Check out the on-demand sessions from the Low-Code/No-Code Summit to learn how to successfully innovate and achieve efficiency by upskilling and scaling citizen developers. Watch now.


The developer behind one of the world’s largest botnets has been sentenced to five years in prison. Matjaž Škorjanc, a 27 year old who went by the handle Iserdo, was also fined of €4,000 (about $5,500) and must surrender property received from a Spanish criminal syndicate.

The “Mariposa” botnet was one of the world’s largest, infecting an estimated 12.7 million computers in more than 190 countries. BBC News reports that the botnet derived its name from software Skorjanc developed to “stress test” computer networks and control remote PCs.

Windows and Linux machines that fell victim to Mariposa would be under the surreptitious control of the botnet’s operators, who would steal confidential data, including credit card numbers and bank credentials. Criminals could rent the botnet’s services to siphon data, flood inboxes with spam, or issue distributed denial of service (DDoS) attacks to cripple websites.

The botnet would eventually crumble when one of its less careful operators connected to the botnet from his computer instead of a more secure VPN connection; Spanish authorities tracked him down and arrested him.

Event

Intelligent Security Summit

Learn the critical role of AI & ML in cybersecurity and industry specific case studies on December 8. Register for your free pass today.

Register Now

Skorjanc’s lawyer will appeal. The case’s prosecutors are also unhappy and will challenge the ruling, having sought a sentence of seven-and-a-half years.

Reblog this post [with Zemanta]

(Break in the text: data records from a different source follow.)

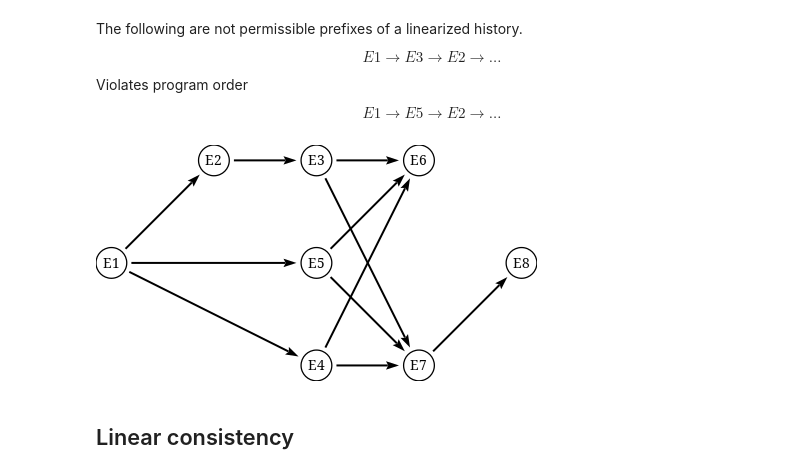
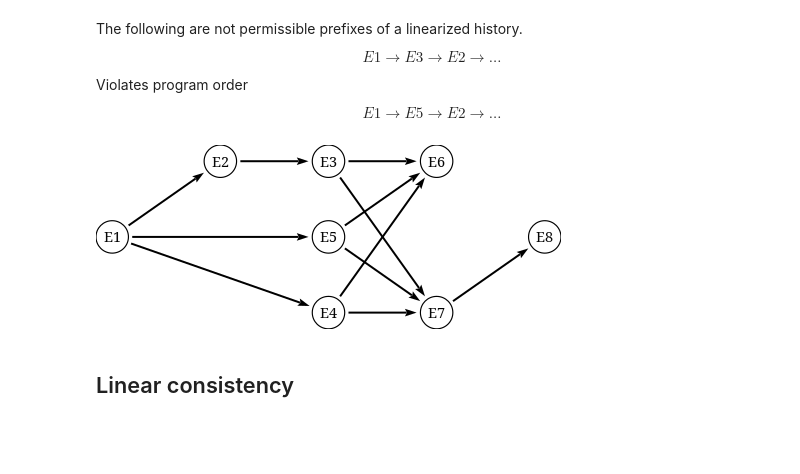
Before and after one commit to dunnl/distributed-systems-art, a Jupyter notebook: notebooks/Diagrams.ipynb, the cells around one changed output. Cells and saved outputs as stored; diff of their text form; code cells hidden in the pictures; blank space fills up the shorter version.

Commit message:
Commit work on diagrams

```diff
--- a/notebooks/Diagrams.ipynb
+++ b/notebooks/Diagrams.ipynb
@@ -169,32 +162,32 @@ $$ E1 \to E5 \to E2 \to \ldots $$
 # %%
 mkArrow :: ArrowOpts Double -> Bool -> Point V2 Double -> Point V2 Double ->  Diagram B
 mkArrow opts dashed = arrowBetween' opts # lw 2
 
 attach :: ArrowOpts Double -> Bool -> (Name, Name) -> Diagram B -> Diagram B
 attach opts dashed (n1, n2) =
   withName n1 $ \b1 ->
   withName n2 $ \b2 ->
        atop (mkArrow opts dashed (location b1) (location b2))
 
 attachAll :: ArrowOpts Double -> Bool -> [(Name, Name)] -> Diagram B -> Diagram B
 attachAll opts dashed = appEndo . foldMap (Endo . attach opts dashed)
 
 opts = def & arrowHead  .~ dart
        & arrowTail .~ noTail
        & headLength .~ normal
        & tailLength .~ normal
        & tailGap    .~ 20
        & headGap    .~ 20
 
 mkNode :: String -> Double -> Double -> Diagram B
 mkNode name x y = (circle 1.5 <> text name) # named name # translate (r2 (x, y))
 
-diagram $ (mkNode "E1" 0 0 <> mkNode "E2" 10 10 <> mkNode "E3" 20 10 <> mkNode "E5" 20 0 <> mkNode "E4" 20 (-10) <> mkNode "E6" 30 10 <> mkNode "E7" 30 (-10) <> mkNode "E8" 40 (0))
+diagram $ (mkNode "E1" 0 0 <> mkNode "E2" 10 7 <> mkNode "E3" 20 7 <> mkNode "E5" 20 0 <> mkNode "E4" 20 (-7) <> mkNode "E6" 30 7 <> mkNode "E7" 30 (-7) <> mkNode "E8" 40 (0))
   # attachAll opts True [(toName "E1", toName "E2"), (toName "E2", toName "E3"), (toName "E1", toName "E5"), (toName "E1", toName "E4"), (toName "E3", toName "E6"), (toName "E5", toName "E6")
   , (toName "E4", toName "E6"), (toName "E3", toName "E7"), (toName "E5", toName "E7"), (toName "E4", toName "E7"), (toName "E7", toName "E8")
   ]
 # %% [output]
-[figure, old version]
+[figure, new version]
 # %% [markdown]
 ## Linear consistency
 # %%
```
Also changed, not shown: parts of 16 cells of this notebook.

VentureBeat's mission is to be a digital town square for technical decision-makers to gain knowledge about transformative enterprise technology and transact. Discover our Briefings.